↓↓↓

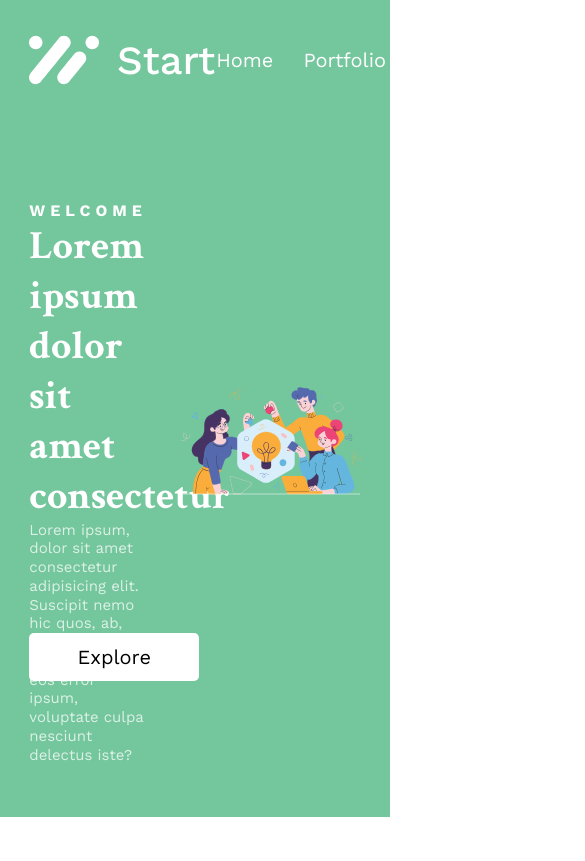
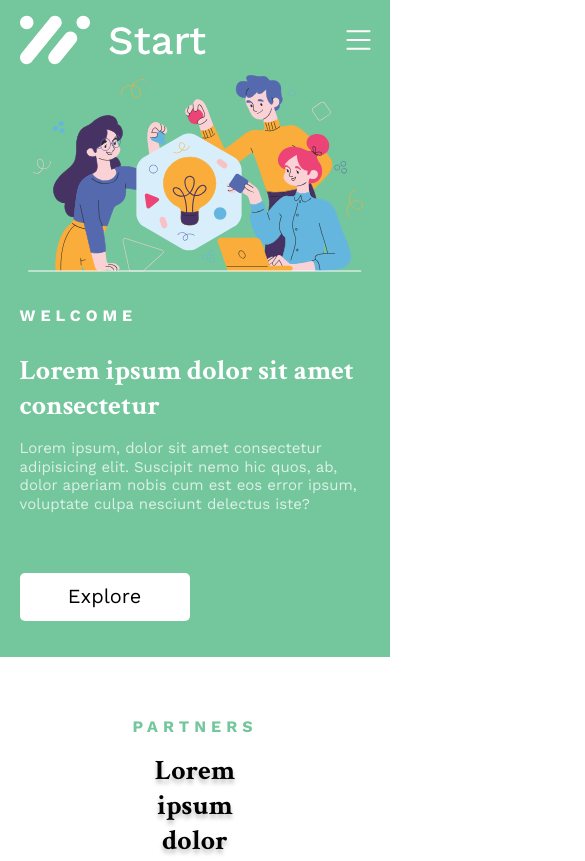
Before and after one commit to MuffinFun/startup_test, a plain HTML site: page src/index.html in a window 390 px wide. Shown: the top 861 px of the page, 585 px wide, since content can reach past the window. Drawn offline with Linux system fonts and the light colour scheme.

Commit message:
top-sect adaptive done

```diff
--- a/src/css/style.css
+++ b/src/css/style.css
@@ -56,6 +56,9 @@ h2 {
   justify-content: space-between;
   margin-bottom: 50px;
 }
+.top-section__hamburger {
+  display: none;
+}
 .top-section__main{
   display: flex;
   justify-content: space-between;
@@ -67,19 +70,17 @@ h2 {
 .navigate__nav-menu{
   display: flex;
   align-items: center;
+  justify-content: space-between;
+  width: 40%;
 }
 
 
-a{
+.navigate__nav-menu a{
   text-decoration: none;
-  margin-right: 30px;
   color: var(--color-text-white);
   font-family: Work-Sans-Regular;
   font-size: 20px;
   line-height: 125%;
-}
-a:last-child{
-  margin-right: 0;
 }
 
 
@@ -262,6 +263,7 @@ a:last-child{
   background-color: var(--color-top-sect);
   display: flex;
   align-items: center;
+  padding-top: 20px;
 }
 .footer-container{
   display: flex;
@@ -271,3 +273,110 @@ a:last-child{
 .footer__icons{
   width: 243px;
 }
+
+
+@media(max-width: 1160px){
+  .container{
+    width: 90%;
+  }
+  .top-section{
+    padding-top: 15px;
+    padding-bottom: 30px;
+  }
+  .content{
+    width: auto;
+  }
+}
+@media(max-width: 1021px){
+  .content{
+    justify-content: space-around;
+  }
+  .top-section__header {
+    margin-bottom: 27px;
+  }
+  .navigate__nav-menu {
+    width: 50%;
+  }
+  .content__head {
+    font-size: 30px;
+    line-height: 105%;
+  }
+  .content__description{
+    font-size: 15px;
+    line-height: 125%;
+  }
+}
+@media(max-width: 832px){
+  .navigate__nav-menu {
+    width: 60%;
+  }
+  .content__head {
+    font-size:28px;
+  }
+  .content__description{
+    font-size: 13px;
+    line-height: 100%;
+  }
+}
+@media(max-width: 721px){
+  .top-section__header {
+    margin-bottom: 10px;
+  }
+  .content__description{
+    font-size: 12px;
+    line-height: 100%;
+  }
+}
+@media(max-width: 666px){
+  .top-section{
+    padding-bottom: 0;
+    height: 642px;
+  }
+  .top.section__logo{
+    width: 129px;
+  }
+  .top-section__hamburger{
+    display: block;
+  }
+  .navigate__nav-menu{
+    display: none;
+  }
+  .top-section__main{
+    height: 95%;
+    flex-direction: column-reverse;
+    align-items: center;
+    justify-content: space-around;
+  }
+  .top-section__img {
+    width: 335px;
+    margin-bottom: 10px;
+  }
+  .content__welcome {
+    font-size: 22px;
+    margin-bottom: 10px;
+  }
+  .content__head {
+    font-size:40px;
+    line-height: 125%;
+  }
+  .content{
+    height: 60%;
+    margin-bottom: 40px;
+  }
+  .content__description{
+    font-size: 18px;
+    line-height: 125%;
+    margin-bottom: 10px;
+  }
+}
+@media(max-width: 533px){
+  .content__welcome {
+    font-size: 16px;
+  }
+  .content__head {
+    font-size:28px;
+  }
+  .content__description{
+    font-size: 15px;
+  }
+}
--- a/src/index.html
+++ b/src/index.html
@@ -12,13 +12,14 @@
 <body>
     <section class="top-section">
         <header class="top-section__header container">
-            <img src="/src/img/logo/Frame 4.svg" alt="start">
+            <img src="/src/img/logo/Frame 4.svg" alt="start" class="top.section__logo">
             <div class="navigate__nav-menu">
                 <a href="#">Home</a>
                 <a href="#">Portfolio</a>
                 <a href="#">Services</a>
                 <a href="#">Contacts</a>
             </div>
+            <img src="/src/icons/hamburger.svg" alt="hamburger" class="top-section__hamburger">
         </header>
         <main class="top-section__main container">
             <div class="content">
```
Also changed, not shown: src/icons/hamburger.svg (added).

↑↑↑

Exercise description: Print the data above in full and exactly as it appears, skipping the pictures.

Answer below:
Before and after one commit to MuffinFun/startup_test, a plain HTML site: page src/index.html in a window 390 px wide. Shown: the top 861 px of the page, 585 px wide, since content can reach past the window. Drawn offline with Linux system fonts and the light colour scheme.

Commit message:
top-sect adaptive done

```diff
--- a/src/css/style.css
+++ b/src/css/style.css
@@ -56,6 +56,9 @@ h2 {
   justify-content: space-between;
   margin-bottom: 50px;
 }
+.top-section__hamburger {
+  display: none;
+}
 .top-section__main{
   display: flex;
   justify-content: space-between;
@@ -67,19 +70,17 @@ h2 {
 .navigate__nav-menu{
   display: flex;
   align-items: center;
+  justify-content: space-between;
+  width: 40%;
 }
 
 
-a{
+.navigate__nav-menu a{
   text-decoration: none;
-  margin-right: 30px;
   color: var(--color-text-white);
   font-family: Work-Sans-Regular;
   font-size: 20px;
   line-height: 125%;
-}
-a:last-child{
-  margin-right: 0;
 }
 
 
@@ -262,6 +263,7 @@ a:last-child{
   background-color: var(--color-top-sect);
   display: flex;
   align-items: center;
+  padding-top: 20px;
 }
 .footer-container{
   display: flex;
@@ -271,3 +273,110 @@ a:last-child{
 .footer__icons{
   width: 243px;
 }
+
+
+@media(max-width: 1160px){
+  .container{
+    width: 90%;
+  }
+  .top-section{
+    padding-top: 15px;
+    padding-bottom: 30px;
+  }
+  .content{
+    width: auto;
+  }
+}
+@media(max-width: 1021px){
+  .content{
+    justify-content: space-around;
+  }
+  .top-section__header {
+    margin-bottom: 27px;
+  }
+  .navigate__nav-menu {
+    width: 50%;
+  }
+  .content__head {
+    font-size: 30px;
+    line-height: 105%;
+  }
+  .content__description{
+    font-size: 15px;
+    line-height: 125%;
+  }
+}
+@media(max-width: 832px){
+  .navigate__nav-menu {
+    width: 60%;
+  }
+  .content__head {
+    font-size:28px;
+  }
+  .content__description{
+    font-size: 13px;
+    line-height: 100%;
+  }
+}
+@media(max-width: 721px){
+  .top-section__header {
+    margin-bottom: 10px;
+  }
+  .content__description{
+    font-size: 12px;
+    line-height: 100%;
+  }
+}
+@media(max-width: 666px){
+  .top-section{
+    padding-bottom: 0;
+    height: 642px;
+  }
+  .top.section__logo{
+    width: 129px;
+  }
+  .top-section__hamburger{
+    display: block;
+  }
+  .navigate__nav-menu{
+    display: none;
+  }
+  .top-section__main{
+    height: 95%;
+    flex-direction: column-reverse;
+    align-items: center;
+    justify-content: space-around;
+  }
+  .top-section__img {
+    width: 335px;
+    margin-bottom: 10px;
+  }
+  .content__welcome {
+    font-size: 22px;
+    margin-bottom: 10px;
+  }
+  .content__head {
+    font-size:40px;
+    line-height: 125%;
+  }
+  .content{
+    height: 60%;
+    margin-bottom: 40px;
+  }
+  .content__description{
+    font-size: 18px;
+    line-height: 125%;
+    margin-bottom: 10px;
+  }
+}
+@media(max-width: 533px){
+  .content__welcome {
+    font-size: 16px;
+  }
+  .content__head {
+    font-size:28px;
+  }
+  .content__description{
+    font-size: 15px;
+  }
+}
--- a/src/index.html
+++ b/src/index.html
@@ -12,13 +12,14 @@
 <body>
     <section class="top-section">
         <header class="top-section__header container">
-            <img src="/src/img/logo/Frame 4.svg" alt="start">
+            <img src="/src/img/logo/Frame 4.svg" alt="start" class="top.section__logo">
             <div class="navigate__nav-menu">
                 <a href="#">Home</a>
                 <a href="#">Portfolio</a>
                 <a href="#">Services</a>
                 <a href="#">Contacts</a>
             </div>
+            <img src="/src/icons/hamburger.svg" alt="hamburger" class="top-section__hamburger">
         </header>
         <main class="top-section__main container">
             <div class="content">
```
Also changed, not shown: src/icons/hamburger.svg (added).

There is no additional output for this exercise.